Scientists created the world's first Compton microscope
TSU radiophysicists and scientists from German Electron Synchrotron (DESY) national research center have completed developing and testing the world's first Compton microscope, which makes it possible to research at the subcellular level, that is, to study living, functioning cells without preparation. This device of a new class based on scattered radiation does not destroy the object of study after it is irradiated with an X-ray beam, in contrast to transmission X-ray microscopy.

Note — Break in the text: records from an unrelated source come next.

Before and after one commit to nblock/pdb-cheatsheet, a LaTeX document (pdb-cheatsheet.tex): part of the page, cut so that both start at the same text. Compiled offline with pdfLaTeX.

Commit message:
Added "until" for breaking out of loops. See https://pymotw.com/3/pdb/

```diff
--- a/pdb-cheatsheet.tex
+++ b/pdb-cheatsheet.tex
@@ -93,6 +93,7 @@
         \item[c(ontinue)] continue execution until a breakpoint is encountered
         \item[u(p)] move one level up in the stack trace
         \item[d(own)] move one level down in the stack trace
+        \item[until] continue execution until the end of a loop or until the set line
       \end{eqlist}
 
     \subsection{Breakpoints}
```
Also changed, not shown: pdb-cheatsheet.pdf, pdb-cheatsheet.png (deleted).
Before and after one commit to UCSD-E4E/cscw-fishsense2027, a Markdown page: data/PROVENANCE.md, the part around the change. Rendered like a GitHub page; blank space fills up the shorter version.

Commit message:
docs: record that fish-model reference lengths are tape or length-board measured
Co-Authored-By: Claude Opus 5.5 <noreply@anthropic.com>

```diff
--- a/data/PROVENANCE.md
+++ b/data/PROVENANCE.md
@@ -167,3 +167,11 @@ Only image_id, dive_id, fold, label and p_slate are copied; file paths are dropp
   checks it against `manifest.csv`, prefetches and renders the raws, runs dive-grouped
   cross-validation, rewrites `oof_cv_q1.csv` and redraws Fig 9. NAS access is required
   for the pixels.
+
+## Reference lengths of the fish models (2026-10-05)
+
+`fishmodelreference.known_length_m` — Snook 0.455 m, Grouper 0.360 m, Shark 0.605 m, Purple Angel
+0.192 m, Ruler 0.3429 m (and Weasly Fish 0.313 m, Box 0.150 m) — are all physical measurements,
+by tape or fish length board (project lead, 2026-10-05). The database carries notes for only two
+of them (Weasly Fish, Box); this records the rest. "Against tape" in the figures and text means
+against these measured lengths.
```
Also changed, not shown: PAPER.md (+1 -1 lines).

The main task was to reduce the X-ray dose when reconstructing a three-dimensional image of biological samples with high spatial resolution. The joint development of TSU and colleagues from DESY significantly increases the exposure time in the study of cell structures, tissues, and long protein molecules, which are rapidly destroyed in a transmission X-ray microscope due to the large absorbed dose. In the new device, the impact is weaker, which means that the destruction will be slower.